EXERCISE OBJECTIVE
Exactness is required. Restate every entry as written.

SOURCE DATA

>>>

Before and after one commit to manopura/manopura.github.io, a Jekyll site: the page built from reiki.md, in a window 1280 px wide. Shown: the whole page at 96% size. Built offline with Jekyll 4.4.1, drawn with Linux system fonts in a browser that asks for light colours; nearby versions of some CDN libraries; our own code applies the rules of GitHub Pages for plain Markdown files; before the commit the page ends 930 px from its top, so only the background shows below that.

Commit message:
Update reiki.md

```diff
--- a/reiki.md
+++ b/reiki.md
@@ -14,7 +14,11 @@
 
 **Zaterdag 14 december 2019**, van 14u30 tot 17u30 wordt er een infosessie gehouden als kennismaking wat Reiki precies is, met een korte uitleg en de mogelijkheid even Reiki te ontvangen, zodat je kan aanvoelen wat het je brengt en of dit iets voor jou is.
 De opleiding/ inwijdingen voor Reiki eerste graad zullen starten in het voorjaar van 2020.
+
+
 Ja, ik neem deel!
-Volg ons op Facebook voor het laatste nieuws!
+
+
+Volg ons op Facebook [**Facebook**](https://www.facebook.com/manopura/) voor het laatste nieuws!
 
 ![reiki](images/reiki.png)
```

<<<

SOLUTION BELOW
Before and after one commit to manopura/manopura.github.io, a Jekyll site: the page built from reiki.md, in a window 1280 px wide. Shown: the whole page at 96% size. Built offline with Jekyll 4.4.1, drawn with Linux system fonts in a browser that asks for light colours; nearby versions of some CDN libraries; our own code applies the rules of GitHub Pages for plain Markdown files; before the commit the page ends 930 px from its top, so only the background shows below that.

Commit message:
Update reiki.md

```diff
--- a/reiki.md
+++ b/reiki.md
@@ -14,7 +14,11 @@
 
 **Zaterdag 14 december 2019**, van 14u30 tot 17u30 wordt er een infosessie gehouden als kennismaking wat Reiki precies is, met een korte uitleg en de mogelijkheid even Reiki te ontvangen, zodat je kan aanvoelen wat het je brengt en of dit iets voor jou is.
 De opleiding/ inwijdingen voor Reiki eerste graad zullen starten in het voorjaar van 2020.
+
+
 Ja, ik neem deel!
-Volg ons op Facebook voor het laatste nieuws!
+
+
+Volg ons op Facebook [**Facebook**](https://www.facebook.com/manopura/) voor het laatste nieuws!
 
 ![reiki](images/reiki.png)
```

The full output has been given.